It’s a semantic question. What is the difference? Seth Godin articulates his vision on his…
A high school friend – and one of the smartest guys I know – is reinventing his business. He started out in IT, became a reporter, then became a writer-for-hire, penning press kits for movie studios, among other things. That business is drying up, though, for all the obvious reasons.
So what’s he doing now? Teaching PR people to write.
The ugly not-so-secret here is that many, many people are bad at writing. And some of them (many of them?) work for PR firms. So my old friend is now dropping in at some of the most vaunted firms in the business, teaching people how to write compelling copy. And, presumably, what matters to reporters.
I love his moxie. But I’m wondering about the underlying assumptions: Can you really teach someone to write in a morning?
We only hire people who are good at writing. We test them, probe them, look at their social profiles, and parse their emails. And then we teach them: how to write emails. How to write for executives. How to write for busy people (everyone), so what you have to say gets read, and, hopefully, acted upon.
This year, teaching better writing became one of my personal responsibilities, here at Corporate Ink – to help our budding stars become even better writers. We do it in official training sessions, and many more ad hoc projects.

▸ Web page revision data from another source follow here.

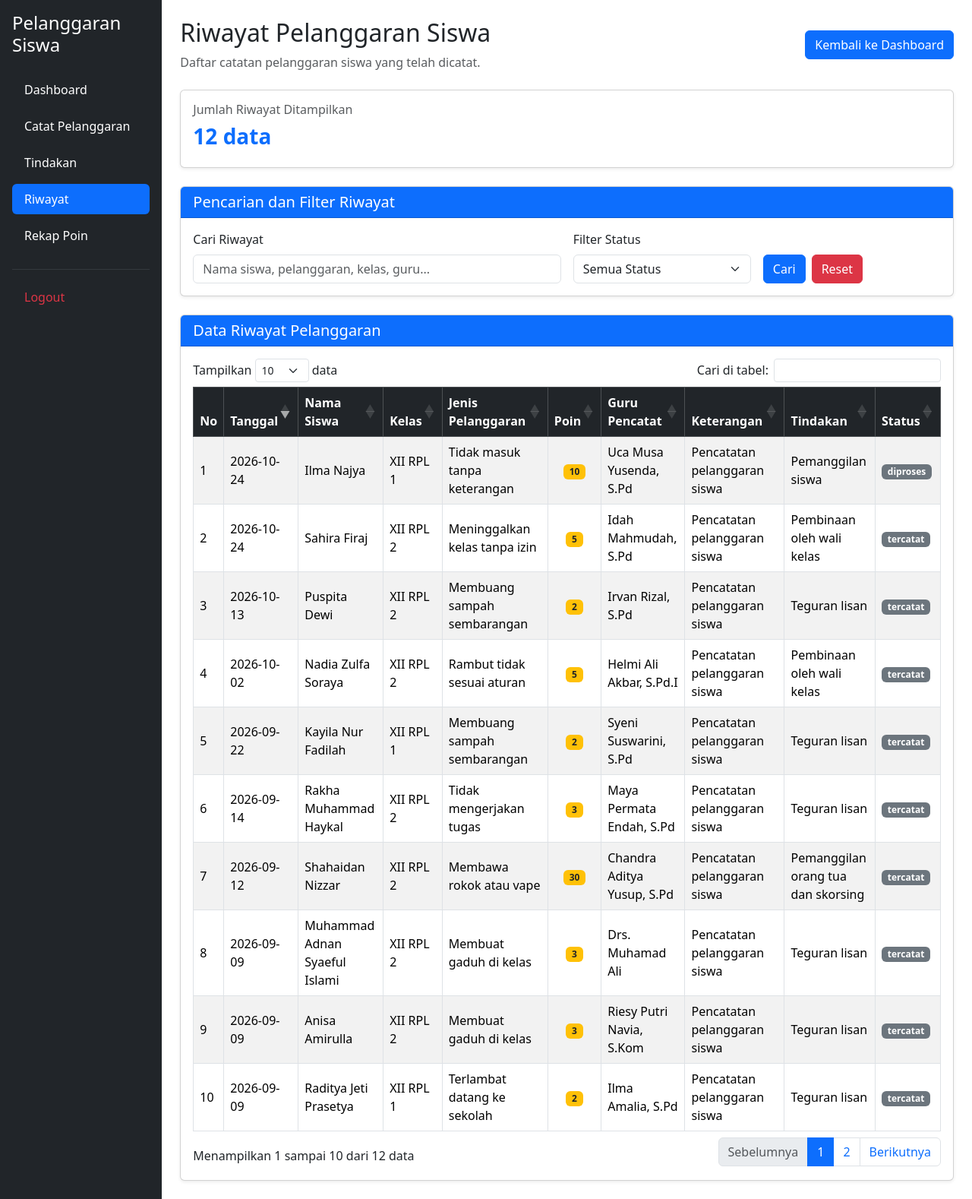
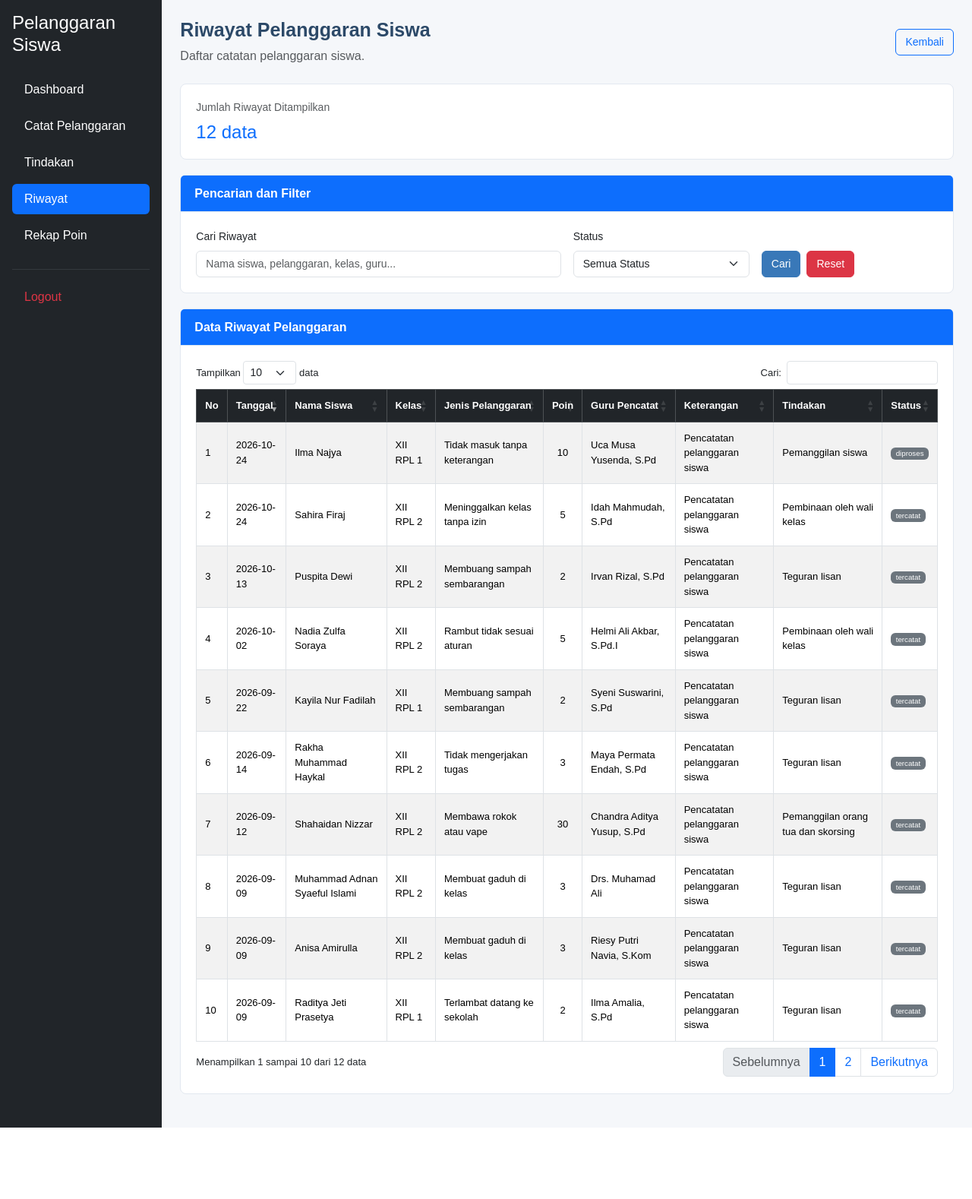
Before and after one commit to novitapuspitasari/UKK-2026, a PHP site: page /riwayat.php in a window 1280 px wide. Shown: the whole page at 76% size. After the commit the page ends 1484 px from the top, so only its background shows below. Run offline with PHP 8.4, Linux system fonts and the light colour scheme; a user stored in the database is signed in; data comes from the database, SQL or seed files in the repository; some libraries are stand-ins or nearby versions.

Commit message:
revisi 3 file

```diff
--- a/riwayat.php
+++ b/riwayat.php
@@ -1,29 +1,21 @@
-
 <?php
 // riwayat.php
 
-// Memeriksa session login
 include 'includes/cek_session.php';
-
-// Menghubungkan ke database
 include 'config/koneksi.php';
 
-// Mengambil kata pencarian
 $cari = isset($_GET['cari'])
     ? mysqli_real_escape_string($koneksi, trim($_GET['cari']))
     : '';
 
-// Mengambil filter status
 $status = isset($_GET['status'])
     ? mysqli_real_escape_string($koneksi, trim($_GET['status']))
     : '';
 
-// Query dasar
 $sql = "SELECT *
         FROM t_pelanggaran_siswa
         WHERE 1=1";
 
-// Pencarian berdasarkan nama siswa, pelanggaran, kelas, atau guru
 if ($cari != '') {
     $sql .= " AND (
         nama_siswa LIKE '%$cari%'
@@ -33,22 +25,18 @@ if ($cari != '') {
     )";
 }
 
-// Filter berdasarkan status
 if ($status != '') {
     $sql .= " AND status = '$status'";
 }
 
-// Urutkan berdasarkan tanggal terbaru
 $sql .= " ORDER BY tanggal DESC, id DESC";
 
-// Menjalankan query
 $query = mysqli_query($koneksi, $sql);
 
 if (!$query) {
     die('Gagal mengambil data: ' . mysqli_error($koneksi));
 }
 
-// Menghitung jumlah data sesuai filter
 $jumlah = mysqli_num_rows($query);
 ?>
 
@@ -67,6 +55,92 @@ $jumlah = mysqli_num_rows($query);
     <!-- DataTables Bootstrap 5 -->
     <link href="https://cdn.datatables.net/2.3.4/css/dataTables.bootstrap5.min.css"
           rel="stylesheet">
+
+    <style>
+        body {
+            background-color: #f5f7fa;
+            font-family: Arial, sans-serif;
+        }
+
+        main {
+            min-height: 100vh;
+        }
+
+        h2 {
+            color: #2c4968;
+            font-size: 25px;
+            font-weight: 600;
+        }
+
+        .card {
+            border: 1px solid #e2e8f0;
+            border-radius: 8px;
+            margin-bottom: 20px;
+        }
+
+        .card-header {
+            padding: 14px 18px;
+            border-bottom: 1px solid #dce6f1;
+        }
+
+        .card-header h5 {
+            font-size: 16px;
+            margin: 0;
+            font-weight: 600;
+        }
+
+        .card-body {
+            padding: 20px;
+        }
+
+        .form-label {
+            font-size: 14px;
+            font-weight: 500;
+        }
+
+        .form-control,
+        .form-select {
+            font-size: 14px;
+        }
+
+        .btn {
+            font-size: 14px;
+        }
+
+        .btn-primary {
+            background-color: #3978b8;
+            border-color: #3978b8;
+        }
+
+        .btn-primary:hover {
+            background-color: #2c6197;
+            border-color: #2c6197;
+        }
+
+        #tabelRiwayat {
+            font-size: 13px;
+            vertical-align: middle;
+        }
+
+        #tabelRiwayat td,
+        #tabelRiwayat th {
+            padding: 11px;
+        }
+
+        .dataTables_wrapper {
+            font-size: 13px;
+        }
+
+        .badge {
+            font-weight: 500;
+        }
+
+        @media (max-width: 768px) {
+            main {
+                padding: 16px !important;
+            }
+        }
+    </style>
 </head>
 
 <body>
@@ -76,41 +150,53 @@ $jumlah = mysqli_num_rows($query);
 
         <?php include 'layout/sidebar.php'; ?>
 
-        <!-- KONTEN -->
         <main class="col-md-9 col-lg-10 p-4">
 
             <!-- Judul halaman -->
-            <div class="d-flex justify-content-between align-items-center mb-4 flex-wrap gap-2">
+            <div class="d-flex justify-content-between align-items-center
+                        flex-wrap gap-2 mb-4">
+
                 <div>
                     <h2>Riwayat Pelanggaran Siswa</h2>
                     <p class="text-muted mb-0">
-                        Daftar catatan pelanggaran siswa yang telah dicatat.
+                        Daftar catatan pelanggaran siswa.
                     </p>
                 </div>
 
-                <a href="dashboard.php" class="btn btn-primary">
-                    Kembali ke Dashboard
+                <a href="dashboard.php" class="btn btn-outline-primary">
+                    Kembali
                 </a>
+
             </div>
 
-            <!-- Ringkasan jumlah data -->
-            <div class="card shadow-sm mb-4">
+            <!-- Jumlah data -->
+            <div class="card">
                 <div class="card-body">
-                    <h6 class="text-muted">Jumlah Riwayat Ditampilkan</h6>
-                    <h3 class="fw-bold text-primary">
+
+                    <div class="text-muted small">
+                        Jumlah Riwayat Ditampilkan
+                    </div>
+
+                    <h4 class="text-primary mt-2 mb-0">
                         <?= $jumlah; ?> data
-                    </h3>
+                    </h4>
+
                 </div>
             </div>
 
-            <!-- Pencarian dan filter -->
-            <div class="card shadow-sm mb-4">
+            <!-- Pencarian dan Filter -->
+            <div class="card">
+
                 <div class="card-header bg-primary text-white">
-                    <h5 class="mb-0">Pencarian dan Filter Riwayat</h5>
+                    <h5 class="text-white mb-0">
+                        Pencarian dan Filter
+                    </h5>
                 </div>
 
                 <div class="card-body">
+
                     <form method="GET" action="riwayat.php">
+
                         <div class="row g-3">
 
                             <div class="col-md-6">
@@ -129,11 +215,12 @@ $jumlah = mysqli_num_rows($query);
 
                             <div class="col-md-3">
                                 <label for="status" class="form-label">
-                                    Filter Status
+                                    Status
                                 </label>
 
                                 <select name="status" id="status"
                                         class="form-select">
+
                                     <option value="">Semua Status</option>
 
                                     <option value="belum"
@@ -145,10 +232,12 @@ $jumlah = mysqli_num_rows($query);
                                         <?= $status == 'selesai' ? 'selected' : ''; ?>>
                                         Selesai
                                     </option>
+
                                 </select>
                             </div>
 
                             <div class="col-md-3 d-flex align-items-end gap-2">
+
                                 <button type="submit" class="btn btn-primary">
                                     Cari
                                 </button>
@@ -156,25 +245,33 @@ $jumlah = mysqli_num_rows($query);
                                 <a href="riwayat.php" class="btn btn-danger">
                                     Reset
                                 </a>
+
                             </div>
 
                         </div>
+
                     </form>
+
                 </div>
             </div>
 
-            <!-- Tabel riwayat -->
-            <div class="card shadow-sm">
+            <!-- Data Riwayat Pelanggaran -->
+            <div class="card">
+
                 <div class="card-header bg-primary text-white">
-                    <h5 class="mb-0">Data Riwayat Pelanggaran</h5>
+                    <h5 class="text-white mb-0">
+                        Data Riwayat Pelanggaran
+                    </h5>
                 </div>
 
                 <div class="card-body">
+
                     <div class="table-responsive">
 
                         <table id="tabelRiwayat"
-                               class="table table-striped table-bordered table-hover align-middle">
+                               class="table table-bordered table-striped table-hover">
 
+                            <!-- Header tabel hitam -->
                             <thead class="table-dark">
                                 <tr>
                                     <th>No</th>
@@ -191,9 +288,10 @@ $jumlah = mysqli_num_rows($query);
                             </thead>
 
                             <tbody>
+
                                 <?php while ($data = mysqli_fetch_assoc($query)) { ?>
+
                                     <tr>
-                                        <!-- Nomor diisi otomatis oleh DataTables -->
                                         <td></td>
 
                                         <td>
@@ -213,9 +311,7 @@ $jumlah = mysqli_num_rows($query);
                                         </td>
 
                                         <td class="text-center">
-                                            <span class="badge bg-warning text-dark">
-                                                <?= htmlspecialchars((string) ($data['poin'] ?? 0)); ?>
-                                            </span>
+                                            <?= htmlspecialchars((string) ($data['poin'] ?? 0)); ?>
                                         </td>
 
                                         <td>
@@ -251,12 +347,15 @@ $jumlah = mysqli_num_rows($query);
                                             ?>
                                         </td>
                                     </tr>
+
                                 <?php } ?>
+
                             </tbody>
 
                         </table>
 
                     </div>
+
                 </div>
             </div>
 
@@ -267,38 +366,34 @@ $jumlah = mysqli_num_rows($query);
 <!-- jQuery -->
 <script src="https://code.jquery.com/jquery-3.7.1.min.js"></script>
 
-<!-- Bootstrap 5 JS -->
+<!-- Bootstrap JS -->
 <script src="https://cdn.jsdelivr.net/npm/bootstrap@5.3.8/dist/js/bootstrap.bundle.min.js"></script>
 
 <!-- DataTables JS -->
 <script src="https://cdn.datatables.net/2.3.4/js/dataTables.min.js"></script>
 <script src="https://cdn.datatables.net/2.3.4/js/dataTables.bootstrap5.min.js"></script>
 
-<!-- Inisialisasi DataTables -->
 <script>
 $(document).ready(function () {
+
     $('#tabelRiwayat').DataTable({
+
         pageLength: 10,
+
         lengthMenu: [5, 10, 25, 50, 100],
 
-        searching: true,
-        ordering: true,
-        paging: true,
-
-        // Urutkan berdasarkan tanggal terbaru
         order: [[1, 'desc']],
 
-        // Kolom No tidak diurutkan dan kolom No tidak dicari
         columnDefs: [
             {
+                targets: 0,
                 orderable: false,
-                searchable: false,
-                targets: 0
+                searchable: false
             }
         ],
 
-        // Nomor urut menyesuaikan pencarian dan halaman
         drawCallback: function () {
+
             var api = this.api();
             var nomorAwal = api.page.info().start;
 
@@ -306,26 +401,40 @@ $(document).ready(function () {
                 search: 'applied',
                 order: 'applied'
             }).nodes().each(function (cell, i) {
+
                 cell.innerHTML = nomorAwal + i + 1;
+
             });
+
         },
 
         language: {
-            search: "Cari di tabel:",
+
+            search: "Cari:",
+
             lengthMenu: "Tampilkan _MENU_ data",
+
             info: "Menampilkan _START_ sampai _END_ dari _TOTAL_ data",
-            infoEmpty: "Tidak ada data riwayat",
-            infoFiltered: "(difilter dari _MAX_ total data)",
-            zeroRecords: "Riwayat pelanggaran tidak ditemukan",
-            emptyTable: "Belum ada riwayat pelanggaran",
+
+            infoEmpty: "Tidak ada data",
+
+            infoFiltered: "(difilter dari _MAX_ data)",
+
+            zeroRecords: "Data tidak ditemukan",
+
+            emptyTable: "Belum ada data riwayat",
+
             paginate: {
                 first: "Pertama",
                 last: "Terakhir",
                 next: "Berikutnya",
                 previous: "Sebelumnya"
             }
+
         }
+
     });
+
 });
 </script>
 
```
Also changed, not shown: catat_pelanggaran.php (+74 -39 lines), tindakan.php (+250 -98 lines).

I agree, learning to write starts in one session. But it takes dozens. We figure we see improvement after a few months, and a major change after a year. Or two. Because writing, like thinking, is a habit. And it takes time to shift your perspective from the me-me-me of the social posts we love to scorn, or the blah-blah-blah of what a company might want to say, to something readers, and customers, actually care about.